What the exercise asks - Search the data for the string "icons" and extract every line where it appears.

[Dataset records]
╔══
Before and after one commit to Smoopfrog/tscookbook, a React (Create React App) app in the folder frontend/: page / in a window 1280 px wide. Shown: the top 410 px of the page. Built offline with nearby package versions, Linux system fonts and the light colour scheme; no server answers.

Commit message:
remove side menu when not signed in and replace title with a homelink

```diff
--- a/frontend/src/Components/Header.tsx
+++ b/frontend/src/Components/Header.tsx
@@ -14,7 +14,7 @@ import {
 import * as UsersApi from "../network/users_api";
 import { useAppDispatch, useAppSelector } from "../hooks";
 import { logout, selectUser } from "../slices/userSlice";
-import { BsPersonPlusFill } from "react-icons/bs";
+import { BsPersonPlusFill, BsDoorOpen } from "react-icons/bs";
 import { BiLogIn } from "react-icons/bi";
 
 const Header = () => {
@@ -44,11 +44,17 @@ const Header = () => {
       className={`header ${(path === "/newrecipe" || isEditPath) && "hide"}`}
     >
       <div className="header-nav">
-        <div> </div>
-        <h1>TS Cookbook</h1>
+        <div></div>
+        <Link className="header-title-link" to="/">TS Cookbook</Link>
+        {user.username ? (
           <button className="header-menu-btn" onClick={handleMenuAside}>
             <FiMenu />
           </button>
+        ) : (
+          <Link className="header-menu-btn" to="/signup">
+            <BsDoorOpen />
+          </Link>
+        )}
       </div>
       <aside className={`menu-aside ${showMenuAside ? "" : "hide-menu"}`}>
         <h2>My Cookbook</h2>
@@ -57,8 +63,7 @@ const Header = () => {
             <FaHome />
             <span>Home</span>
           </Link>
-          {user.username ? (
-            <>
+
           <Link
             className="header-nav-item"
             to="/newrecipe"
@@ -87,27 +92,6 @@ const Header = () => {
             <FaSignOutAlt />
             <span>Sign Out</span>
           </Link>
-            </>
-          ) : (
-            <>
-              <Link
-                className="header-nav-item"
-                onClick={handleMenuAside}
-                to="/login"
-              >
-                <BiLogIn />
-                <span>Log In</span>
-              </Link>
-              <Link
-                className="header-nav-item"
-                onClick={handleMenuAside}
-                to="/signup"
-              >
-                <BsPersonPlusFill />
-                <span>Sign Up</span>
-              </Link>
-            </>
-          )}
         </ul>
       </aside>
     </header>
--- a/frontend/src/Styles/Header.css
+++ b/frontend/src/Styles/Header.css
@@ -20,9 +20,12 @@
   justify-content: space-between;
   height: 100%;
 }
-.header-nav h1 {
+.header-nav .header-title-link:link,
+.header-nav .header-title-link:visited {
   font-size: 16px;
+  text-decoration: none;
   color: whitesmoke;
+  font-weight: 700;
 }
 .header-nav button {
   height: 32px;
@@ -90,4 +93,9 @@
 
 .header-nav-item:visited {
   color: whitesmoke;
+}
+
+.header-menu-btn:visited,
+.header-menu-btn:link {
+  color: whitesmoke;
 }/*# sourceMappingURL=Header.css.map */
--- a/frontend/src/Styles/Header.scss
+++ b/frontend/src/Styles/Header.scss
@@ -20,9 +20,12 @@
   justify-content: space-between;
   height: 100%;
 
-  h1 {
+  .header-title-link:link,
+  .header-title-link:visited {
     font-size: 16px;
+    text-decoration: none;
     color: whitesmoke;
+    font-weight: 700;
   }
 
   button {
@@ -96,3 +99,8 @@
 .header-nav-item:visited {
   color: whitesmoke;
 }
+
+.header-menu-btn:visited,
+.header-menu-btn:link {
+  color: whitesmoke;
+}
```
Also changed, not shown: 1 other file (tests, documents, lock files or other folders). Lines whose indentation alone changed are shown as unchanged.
╚══
Written response -
-import { BsPersonPlusFill } from "react-icons/bs";
+import { BsPersonPlusFill, BsDoorOpen } from "react-icons/bs";
 import { BiLogIn } from "react-icons/bi";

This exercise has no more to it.